Following dinner, Kirsty spoke about the past, present and future - no mean feat! She acknowledged the timing of our visit, given that this week is the signing of Tuhoe's treaty settlement, as well the Police Commissioner's visit to Ruatoki to apologise for the treatment of members of the public, including children, during the Ruatoki raids of 2007. (It only took 174 and 7 years...) Before visiting the whare I assumed this building was purely for Tuhoe use, but Kirsty took the opportunity to emphasise that it has been built to be used for the good of everyone in the area from knitting groups to youth groups. That's when I started to think about my students and how we could benefit from this wonderful space. The biggest impression I left with was the emphasis Kirsty placed on raising a new generation of positive and optimistic Tuhoe.
So, why am I writing about this? Firstly, many students at my school are Tuhoe and I feel I know a lot more about the history of this area after visiting Te Wharehou. Tuhoe are often assumed to be proud, stand-offish and radical. Like with any group of people, it doesn't help to buy into such assumptions. After hearing Kirsty speak, I would not describe her as proud, stand-offish and radical but passionate about Te Urewera, warm and aspirational.
The second reason I am writing about this experience here is to encourage teachers to engage in their students' wider world. We hear this kind of thing a lot, and often it is a challenge to make the time, especially when you are not involved in sport. I know feel like I have made a connection and I am thinking about how I can utilise Te Wharehou o Tuhoe for my students next year. I said 'yes' to this dinner on a whim, not really knowing what it would be all about, and it has turned into a hugely valuable experience for myself and my fellow colleagues who attended. One is a graphics teacher and will now take students to Taneatua so that they can discuss the design of the building. Another runs Gateway and has already contacted Kirsty about a work placement for one of our Y13 students. A third is a Social Studies teacher from another school who intends to re-write a unit that involves looking at Te Wharehou. He would also like to see departments from all around the area create a cross-curricular range of programs that Tuhoe could use with visiting classes. There is the maths in quantity surveying, art in the sculpture, drama to be done in the amphitheater, science in the water treatment facility...

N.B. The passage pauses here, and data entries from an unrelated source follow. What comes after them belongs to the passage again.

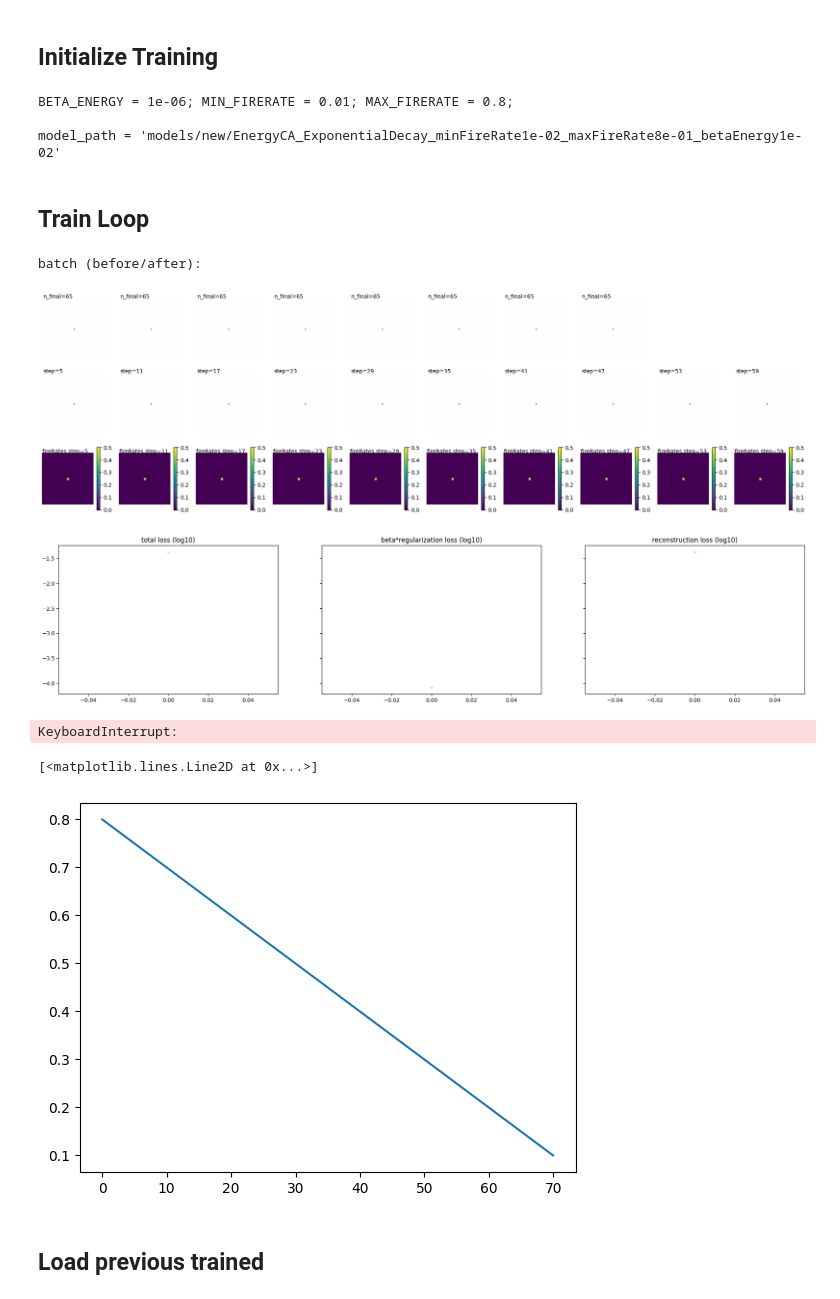
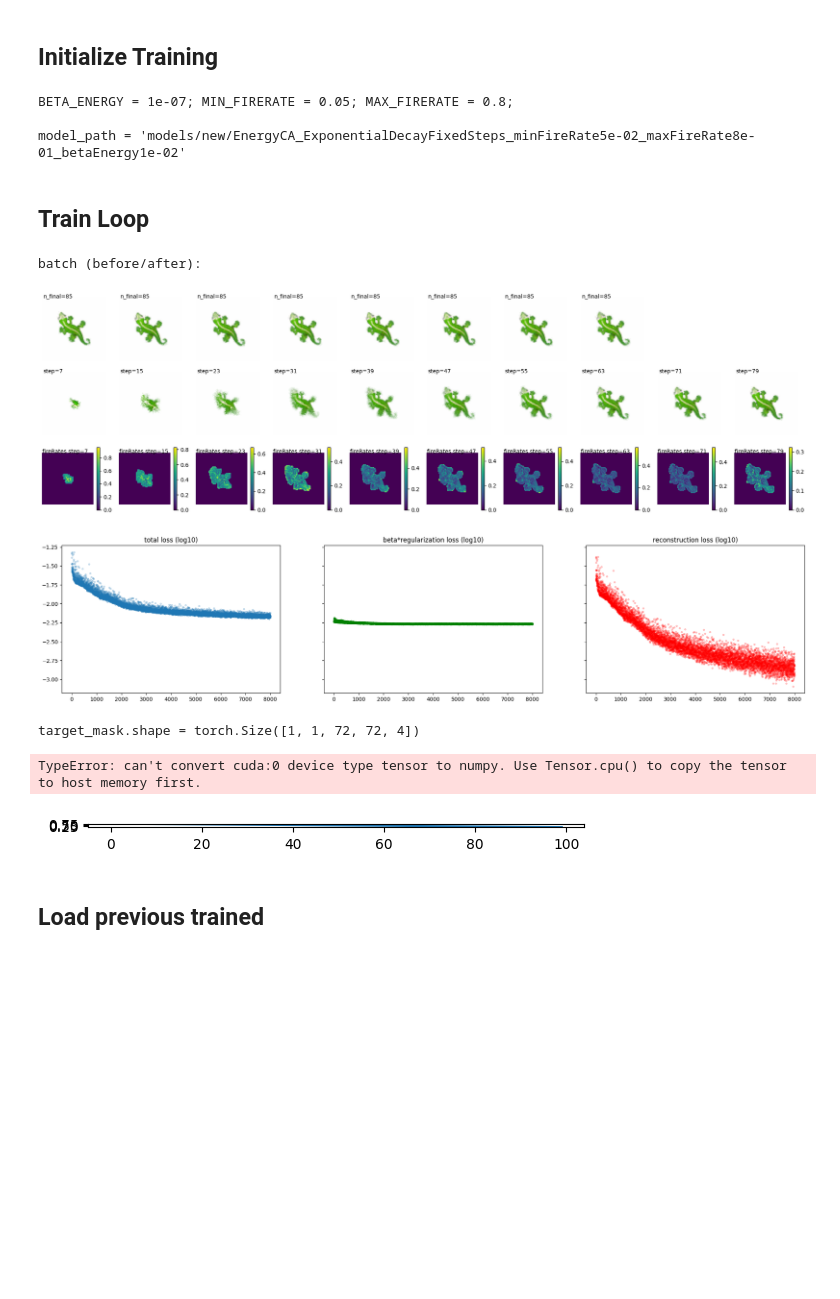
Before and after one commit to andrecharneca/Adaptive-Neural-Cellular-Automata, a Jupyter notebook: training.ipynb, the cells around one changed output. Drawn from its saved outputs; the diff is of its cells as text; code cells hidden in the pictures; blank space fills up the shorter version.

```diff
--- a/training.ipynb
+++ b/training.ipynb
@@ -145,34 +146,34 @@ optimizer = optim.Adam(ca.parameters(), lr=lr, betas=betas)
 scaler = torch.cuda.amp.GradScaler()
 
 ###model_path = cwd+f"models/AdaptFireRatePonder_{EXPERIMENT_TYPE}_{EMOJI_NAME}_lambdapinv{1/LAMBDA_P:.0f}_maxsteps{MAX_STEPS}_beta{BETA:.0e}"
-model_path = f"models/new/EnergyCA_LossOnAlive_{DECAY_TYPE}Decay_minFireRate{MIN_FIRERATE:.0e}_maxFireRate{MAX_FIRERATE:.0e}_betaEnergy{BETA:.0e}"
+model_path = f"models/new/EnergyCA_{DECAY_TYPE}DecayFixedSteps_minFireRate{MIN_FIRERATE:.0e}_maxFireRate{MAX_FIRERATE:.0e}_betaEnergy{BETA_ENERGY:.0e}"
 debug('BETA_ENERGY', 'MIN_FIRERATE', 'MAX_FIRERATE', same_line=True)
 debug("model_path")
 # %% [output]
-BETA_ENERGY = 1e-06; MIN_FIRERATE = 0.01; MAX_FIRERATE = 0.8;
+BETA_ENERGY = 1e-07; MIN_FIRERATE = 0.05; MAX_FIRERATE = 0.8;
 
-model_path = 'models/new/EnergyCA_ExponentialDecay_minFireRate1e-02_maxFireRate8e-01_betaEnergy1e-02'
+model_path = 'models/new/EnergyCA_ExponentialDecayFixedSteps_minFireRate5e-02_maxFireRate8e-01_betaEnergy1e-02'
 # %% [markdown]
 ## Train Loop
 # %%
-def train(x, target, steps, optimizer, scaler, scheduler=None):
+# create decreasing fireRates from MIN->MAX_FIRERATE (right now with fixed steps)
+if DECAY_TYPE == 'Exponential':
+    decay_map = torch.from_numpy(np.exp(np.linspace(np.log(MAX_FIRERATE),np.log(MIN_FIRERATE), 96)))
+elif DECAY_TYPE == 'Linear':
+    decay_map = torch.from_numpy(np.linspace(MAX_FIRERATE, MIN_FIRERATE, 96))
+elif DECAY_TYPE == 'None':
+    decay_map = torch.ones(96) * CONST_FIRERATE
+
+def train(x, target, steps, optimizer, scaler, decay_map, scheduler=None):
     optimizer.zero_grad(set_to_none=True)
 
     #with torch.cuda.amp.autocast(): #with autocast, the dx's become nan for some reason
-    x_steps, fireRates_steps, life_mask_steps = ca(x, steps=steps)
+    x_steps, fireRates_steps = ca(x, steps=steps)
     x_final = x_steps[-1,:,:,:,:4]
-    life_mask_steps = life_mask_steps[:,:,0,:,:].cpu()
+    decay_map = decay_map[0:steps]
 
-    # we want to compute the fireRate loss only at the alive cells
-    # create decreasing fireRates from MIN->MAX_FIRERATE
-    if DECAY_TYPE == 'Exponential':
-        decay_map = torch.from_numpy(np.exp(np.linspace(np.log(MAX_FIRERATE),np.log(MIN_FIRERATE), steps)))
-    elif DECAY_TYPE == 'Linear':
-        decay_map = torch.from_numpy(np.linspace(MAX_FIRERATE, MIN_FIRERATE, steps))
-    elif DECAY_TYPE == 'None':
-        decay_map = torch.ones((steps, BATCH_SIZE, IMG_SIZE, IMG_SIZE)) * CONST_FIRERATE
-
-    goal_fireRate_tensor = torch.einsum("i,ijkl -> ijkl", decay_map, life_mask_steps).to(device)
+    # compute the loss on the live cells
+    goal_fireRate_tensor = torch.einsum("i,ijkl -> ijkl", decay_map, torch.ones(steps, BATCH_SIZE, IMG_SIZE, IMG_SIZE)).to(device)
 
     # loss computation
     loss_rec_val = F.mse_loss(x_final, target)
@@ -183,19 +184,16 @@ def train(x, target, steps, optimizer, scaler, scheduler=None):
 
     if 0:
           debug(
-              #"loss_rec_val.shape",
-              #"loss_reg_val.shape",
-              #"loss_rec_val.item()",
-              #"loss_reg_val.item()",
               "life_mask_steps.shape",
           )
+
     # Using gradient scaling bc of float16 precision (not needed if autocast is off)
     scaler.scale(loss).backward()
     scaler.step(optimizer)
     scaler.update()
     #scheduler.step()
 
-    return x_steps, loss, loss_rec_val, loss_energy_val, fireRates_steps, life_mask_steps###remove life_mask_steps
+    return x_steps, loss, loss_rec_val, loss_energy_val, fireRates_steps
 
 loss_log = []
 loss_energy_log = []
@@ -206,7 +204,7 @@ for i in tqdm(range(n_epoch+1)):
     x0 = np.repeat(seed[None, ...], BATCH_SIZE, 0)
     x0 = torch.from_numpy(x0.astype(np.float32)).to(device)
 
-    x_steps, loss, loss_rec_val, loss_energy_val, fireRates_steps, life_mask_steps = train(x0, pad_target, np.random.randint(64,96), optimizer, scaler)
+    x_steps, loss, loss_rec_val, loss_energy_val, fireRates_steps = train(x0, pad_target, np.random.randint(64,96), optimizer, scaler, decay_map)
 
     step_i = len(loss_log)
     loss_log.append(loss.item())
@@ -225,20 +223,21 @@ for i in tqdm(range(n_epoch+1)):
       torch.save(ca.state_dict(), model_path+f"_epoch{step_i}.pth")
 # %% [output]
 batch (before/after):
-[figure, old version]
+[figure, new version]
-[figure, old version]
+[figure, new version]
-KeyboardInterrupt:
 # %%
 # what the fireRate of a cell should be, throughout time
 #decay_map = torch.from_numpy(np.exp(np.linspace(np.log(0.5),np.log(0.1), 100)))
+# mask in the shape of pad_target, with 1's where the target is
 
-decay_map = torch.from_numpy(np.linspace(MAX_FIRERATE, MIN_FIRERATE, life_mask_steps.shape[0]))
-min_fireRatestest = torch.einsum("i,ijkl -> ijkl", decay_map, life_mask_steps)
-min_fireRatestest2 = torch.ones((100,8,72,72))
+min_fireRatestest = torch.einsum("i,ijkl -> ijkl", decay_map, torch.ones(100, BATCH_SIZE, IMG_SIZE, IMG_SIZE))
 plt.plot(min_fireRatestest.numpy()[:,0,36,36])
+plt.imshow(target_mask[0,:,:,0])
+#animate_steps(min_fireRatestest.detach().cpu(), colorbar_plots=[0])
 # %% [output]
-[<matplotlib.lines.Line2D at 0x...>]
+target_mask.shape = torch.Size([1, 1, 72, 72, 4])
+TypeError: can't convert cuda:0 device type tensor to numpy. Use Tensor.cpu() to copy the tensor to host memory first.
-[figure, old version]
+[figure, new version]
 # %% [markdown]
 ## Load previous trained
 # %%
```
Also changed, not shown: parts of 9 cells of this notebook, 21 other files.
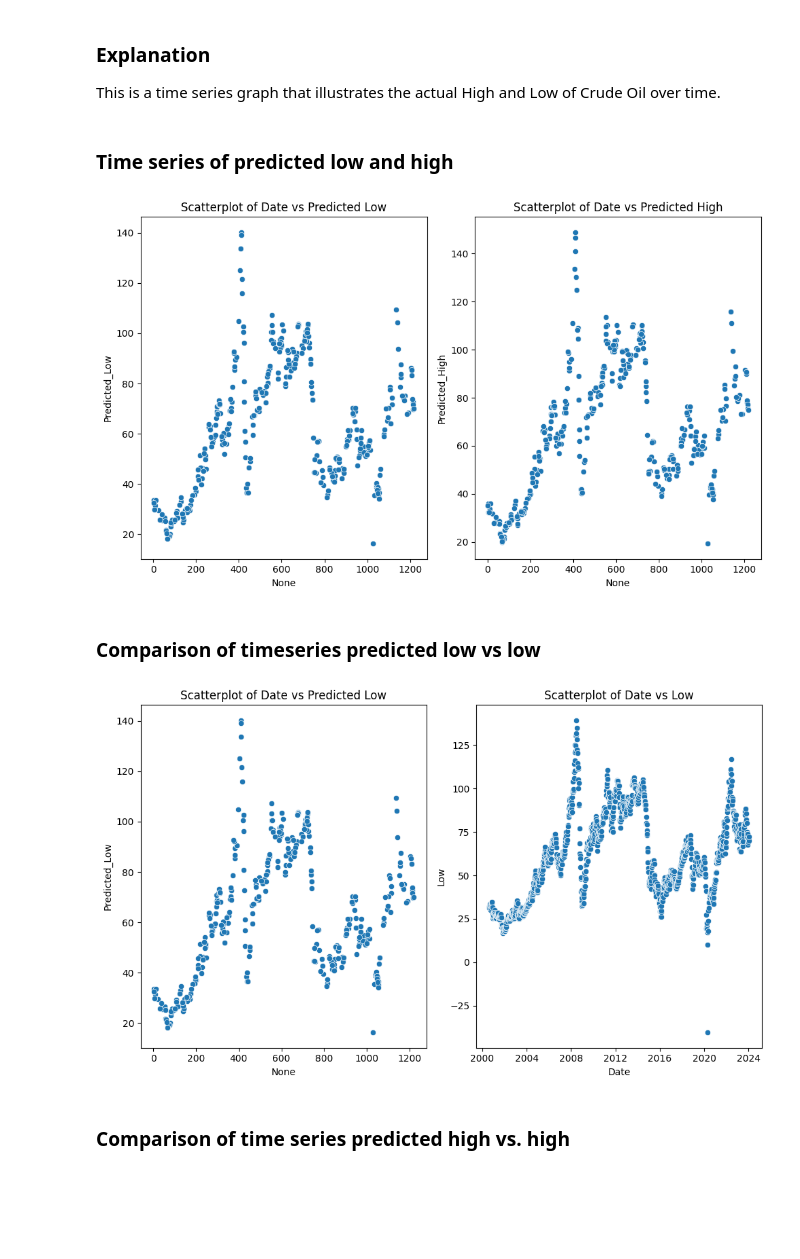
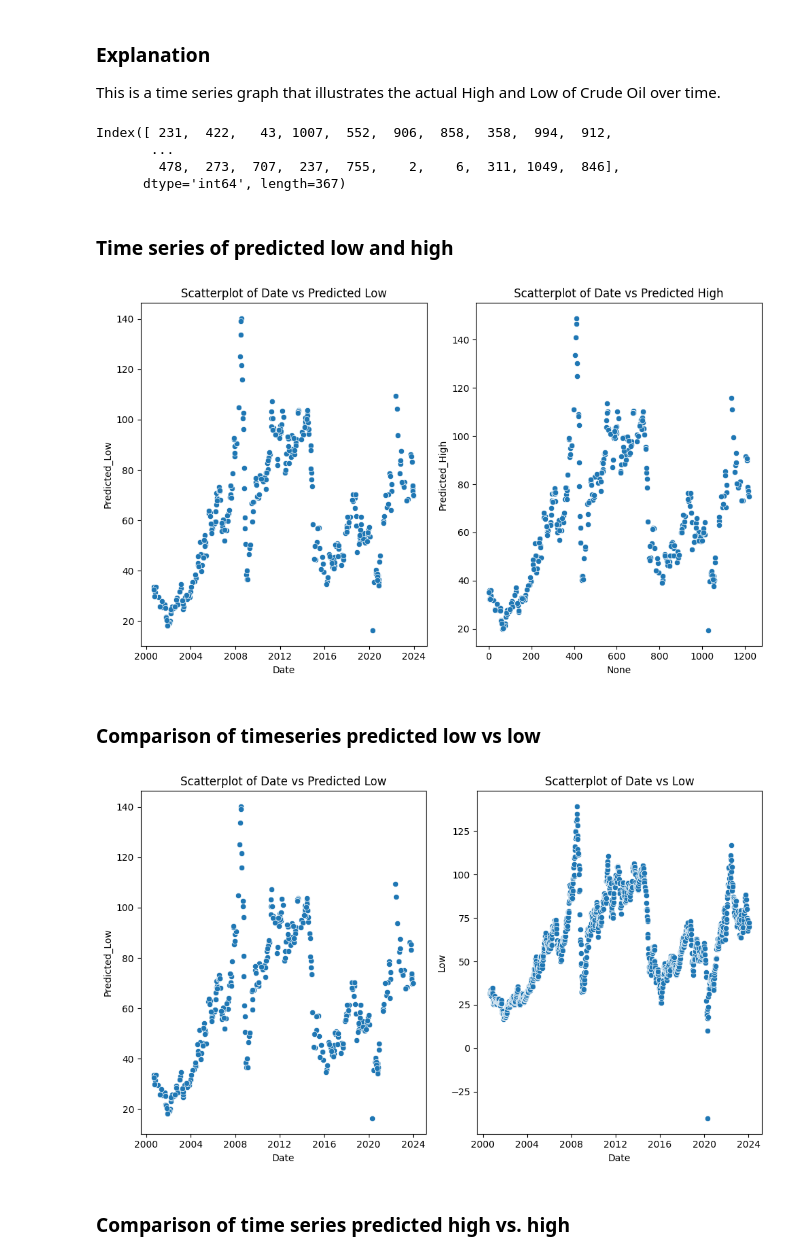
Before and after one commit to G4BE-334/OilLinearRegression, a Jupyter notebook: src/oilnb.ipynb, the cells around one changed output. Drawn from its saved outputs; the diff is of its cells as text; code cells hidden in the pictures; blank space fills up the shorter version.

Commit message:
Change x scatterplots on predicted to actual Date

```diff
--- a/src/oilnb.ipynb
+++ b/src/oilnb.ipynb
@@ -139,28 +139,38 @@ plt.show()
 ### Explanation
 
 This is a time series graph that illustrates the actual High and Low of Crude Oil over time.
+# %%
+X_test.index
+# %% [output]
+Index([ 231,  422,   43, 1007,  552,  906,  858,  358,  994,  912,
+       ...
+        478,  273,  707,  237,  755,    2,    6,  311, 1049,  846],
+      dtype='int64', length=367)
 # %% [markdown]
 ### Time series of predicted low and high
 # %%
 X_test['Predicted_High'] = predictions[:, 0]
 X_test['Predicted_Low'] = predictions[:, 1]
+X_test = X_test.assign(Date=df['Date'])
 
 plt.figure(figsize=(10, 6))
 
 # Plot 'Date' vs 'Predicted_Low'
 plt.subplot(1, 2, 1)
-sns.scatterplot(x=X_test.index, y='Predicted_Low', data=X_test)
+#sns.scatterplot(x=X_test.index, y='Predicted_Low', data=X_test)
+sns.scatterplot(x='Date', y='Predicted_Low', data=X_test)
 plt.title('Scatterplot of Date vs Predicted Low')
 
 # Plot 'Date' vs 'Predicted_High'
 plt.subplot(1, 2, 2)
-sns.scatterplot(x=X_test.index, y='Predicted_High', data=X_test)
+#sns.scatterplot(x=X_test.index, y='Predicted_High', data=X_test)
+sns.scatterplot(x='Date', y='Predicted_High', data=X_test)
 plt.title('Scatterplot of Date vs Predicted High')
 
 plt.tight_layout()
 plt.show()
 # %% [output]
-[figure, old version]
+[figure, new version]
 # %% [markdown]
 ### Comparison of timeseries predicted low vs low
 # %%
@@ -168,7 +178,8 @@ plt.figure(figsize=(10, 6))
 
 # Plot 'Date' vs 'Predicted_Low'
 plt.subplot(1, 2, 1)
-sns.scatterplot(x=X_test.index, y='Predicted_Low', data=X_test)
+#sns.scatterplot(x=X_test.index, y='Predicted_Low', data=X_test)
+sns.scatterplot(x='Date', y='Predicted_Low', data=X_test)
 plt.title('Scatterplot of Date vs Predicted Low')
 
 # Plot 'Date' vs 'Low'
@@ -179,7 +190,7 @@ plt.title('Scatterplot of Date vs Low')
 plt.tight_layout()
 plt.show()
 # %% [output]
-[figure, old version]
+[figure, new version]
 # %% [markdown]
 ### Comparison of time series predicted high vs. high
 # %%
```
Also changed, not shown: parts of 1 cell of this notebook.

What are some surprising ways that you have connected with your students' world?
Whāia te iti kahurangi ki te tūohu koe me he maunga teitei